Well what’s interesting is that Morehouse is not known as a school that focused a great deal on the creative arts, but many of us pursued art because of our tremendous desire to offer something artistically meaningful to the world that was particularly relevant to reclaiming our dignity as a people. Read the Post Behind The Scenes With Shawn Peters

November 22, 2011 / / colour-face

By Guest Contributor Julia Caron

Florence + the Machine released the latest video this past Friday, for “No Light No Light,” the third single from their new album Ceremonials. Since frontwoman Florence Welch is known for her theatrical music video productions, the clip was eagerly awaited by her fans.

The video, directed by Iceland-based duo Arni & Kinski, has already garnered over 800,000 views on Youtube, in addition to generating countless responses over the images in the video. It’s actually slightly astounding how much racist imagery they managed to pack into just four minutes and 15 seconds.
Read the Post ‘No Light, No Light’: White Supremacy all dressed up in a pop video is still White Supremacy

June 8, 2011 / / celebrities
January 6, 2011 / / We're So Post Racial

By Arturo R. García

Well, they kind of warned us with that picture, didn’t they?

Thanks to our reader Abigail for tipping us off to this glowing feature in Spin Magazine about L.A.-based rock Grouplove. And while it’s good to see an up-and-coming group get some shine, the video for the band’s single “Colours” takes a turn far, far off the Common Sense reserv – uh, let’s just say it’s not very sensible. We can’t embed the video (though you can watch it at the link to the article), but there’s a plot round-up under the cut.

Read the Post Music Video Fail Of The Week: Grouplove ‘Goes Native’ For New Single

by Guest Contributor Renina Jarmon (M.Dot), originally published at New Model Minority

Earlier today, I was on the phone with Bacon Grits, chit chatting, planning my outfit, my day, flirting, and he asked me I had seen the Window Seat video? I continued looking for my fuchsia leggings, turned it on, put him on speaker, and continued to chat.

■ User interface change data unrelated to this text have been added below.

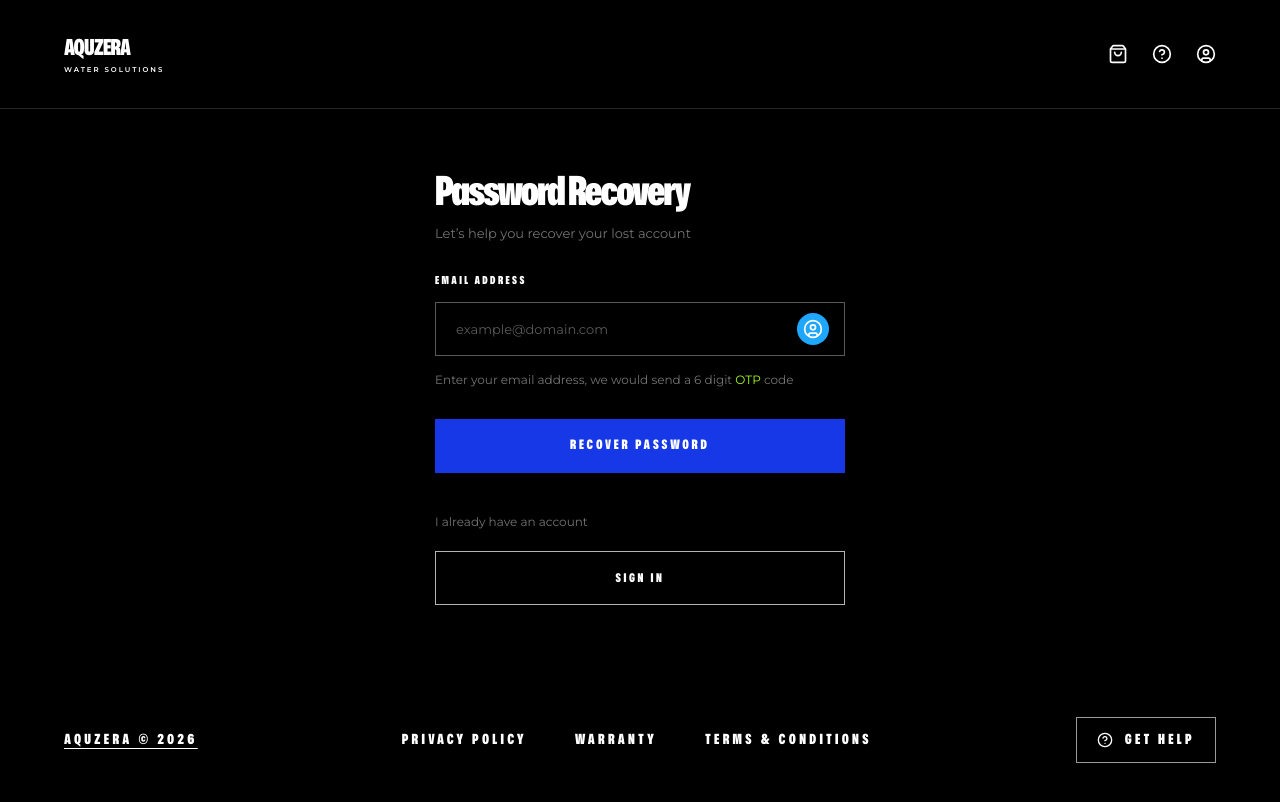
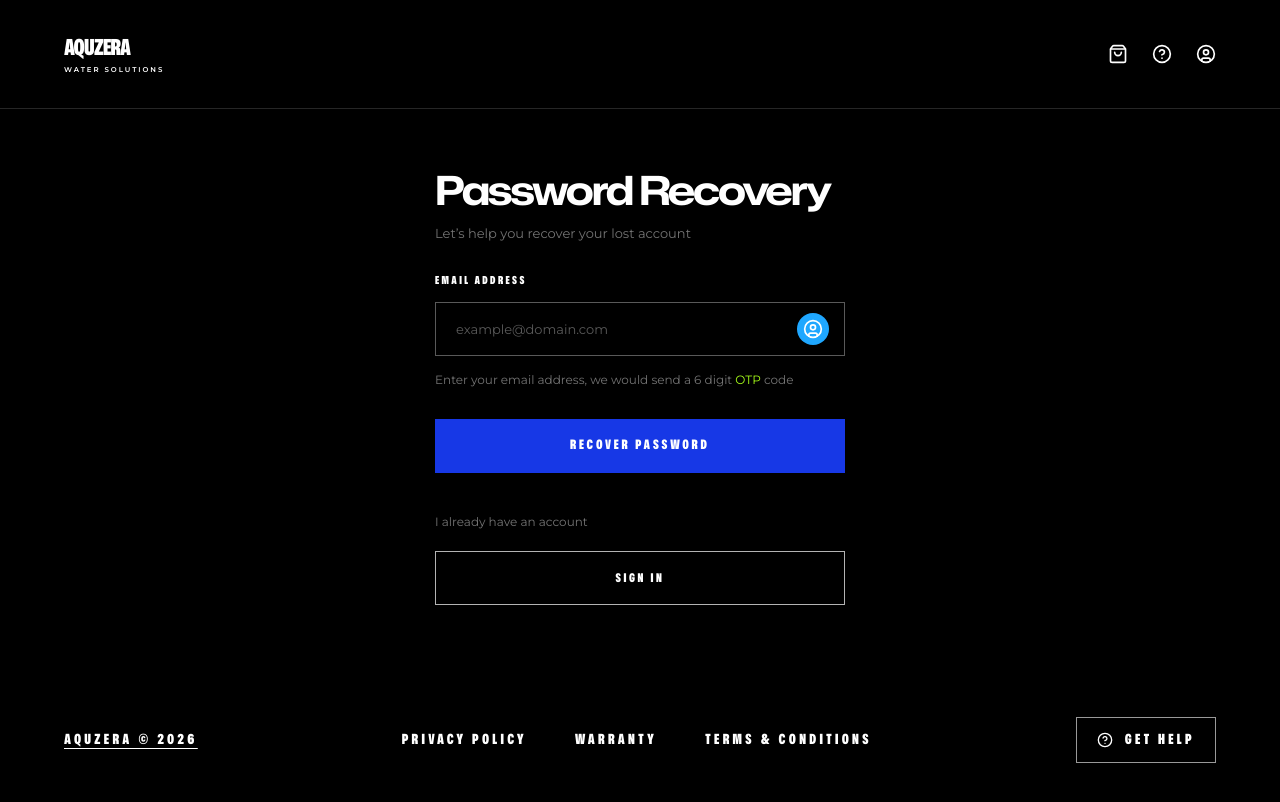
Before and after one commit to femoxmed/aquzera-frontend, a Next.js app: page /auth/forgot-password in a window 1280 px wide. Shown: the top 802 px of the page. Built offline with nearby package versions, Linux system fonts and the light colour scheme.

Commit message:
missing pages (dashboard, auth pages, contact pages---

```diff
--- a/src/app/auth/forgot-password/page.tsx
+++ b/src/app/auth/forgot-password/page.tsx
@@ -94,7 +94,7 @@ export default function ForgotPasswordPage() {
 	return (
 		<section className='px-4 py-10 sm:px-6 sm:py-12 md:py-14 lg:py-16'>
 			<div className='mx-auto w-full max-w-[330px] sm:max-w-[360px] md:max-w-[390px] lg:max-w-[410px]'>
-				<h1 className='font-mona text-[32px] font-black leading-none tracking-[-0.05em] text-white sm:text-[36px] md:text-[40px]'>
+				<h1 className='font-mona-wide text-[32px] font-bold leading-none tracking-[-0.05em] text-white sm:text-[36px] md:text-[40px]'>
 					Password Recovery
 				</h1>
 
--- a/src/app/auth/reset-password/page.tsx
+++ b/src/app/auth/reset-password/page.tsx
@@ -7,7 +7,7 @@ export default function ResetPasswordPage() {
 	return (
 		<section className='px-4 py-10 sm:px-6 sm:py-12 md:py-14 lg:py-16'>
 			<div className='mx-auto w-full max-w-[330px] sm:max-w-[360px] md:max-w-[390px] lg:max-w-[410px]'>
-				<h1 className='font-mona text-[32px] font-black leading-none tracking-[-0.05em] text-white sm:text-[36px] md:text-[40px]'>
+				<h1 className='font-mona-wide text-[32px] font-bold leading-none tracking-[-0.05em] text-white sm:text-[36px] md:text-[40px]'>
 					Setup password
 				</h1>
 
--- a/src/app/auth/signin/page.tsx
+++ b/src/app/auth/signin/page.tsx
@@ -12,7 +12,7 @@ export default function SignInPage() {
 	return (
 		<section className='px-4 py-10 sm:px-6 sm:py-12 md:py-14 lg:py-16'>
 			<div className='mx-auto w-full max-w-[330px] sm:max-w-[360px] md:max-w-[390px] lg:max-w-[410px]'>
-				<h1 className='font-mona text-[32px] font-black leading-none tracking-[-0.05em] text-white sm:text-[36px] md:text-[40px]'>
+				<h1 className='font-mona-wide text-[32px] font-bold leading-none tracking-[-0.05em] text-white sm:text-[36px] md:text-[40px]'>
 					Sign In
 				</h1>
 
--- a/src/app/auth/signup/page.tsx
+++ b/src/app/auth/signup/page.tsx
@@ -14,7 +14,7 @@ export default function SignUpPage() {
 					Step 1 of 2
 				</p>
 
-				<h1 className='mt-3 font-mona text-[32px] font-black leading-none tracking-[-0.05em] text-white sm:text-[36px] md:text-[40px]'>
+				<h1 className='mt-3 font-mona-wide text-[32px] font-bold leading-none tracking-[-0.05em] text-white sm:text-[36px] md:text-[40px]'>
 					Create Account
 				</h1>
 
```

I sat down in front of the computer half way watching, listening, and then I noticed, “Erykah Badu is stripping?”

Then I tell him, wait, is she going to get naked?

He says, oh you haven’t seen it, wait until the end.

We both sat there quiet as I listened, and watched. Absorbed. Read the Post Musing on The Window Seat Video

by Guest Contributor Noorain Khan, originally published at Jezebel

*Video Slightly NSFW*

A People.com poll posted yesterday afternoon asks, “Did Erykah Badu Go Too Far in Naked New Video?” So far, almost 60% of respondents agree.

At the intersection of sexism, nudity, and art sits Badu’s latest artistic endeavor, the controversial music video for her first official single, Window Seat. And everyone’s been talking about it.

The video features Badu walking through Dallas’s historic Dealey Plaza, the site of the Kennedy assassination, while stripping down to nothing but a hat. The crowd of bystanders includes children. It ends with what appears to be Badu’s own assassination by gunshot, after she removes the last of her clothing.

The internet has been ablaze with wide-ranging reactions and commentary following the video’s debut last wekeend:

“It is not just about the nudity — it is also about where she decided to film this piece of junk….and then to include the gun shot….it was very disrespectful. … she did this with no regard for anyone else but herself.” – thm, posted on the Dallas Morning News site, March 30th

“I think Erykah Badu is brilliant. That video was the deepest, most sincere, undeniably real video I’ve ever seen. EVER.” –Tyeastia, posted on CNN.com March 31st

“Sorry. I appreciate the statement and the thought behind the video, and I’m also a huge Badu fan. That said, the nudity and subsequent mock assassination? With the children present? Sorry, I’m not feeling it.” –Shola Akinnuso, posted on The Root, March 30th

Badu’s video is undoubtedly an atom bomb of visual imagery. As an artist who has never shied away from articulating her consciousness-raising agenda through metaphor, the Window Seat video has prompted many to ask, does Erykah Badu’s booty obscure her artistic message? Read the Post Window Seat: Does Erykah Badu’s Booty Obscure Her Artistic Message?

February 25, 2010 / / art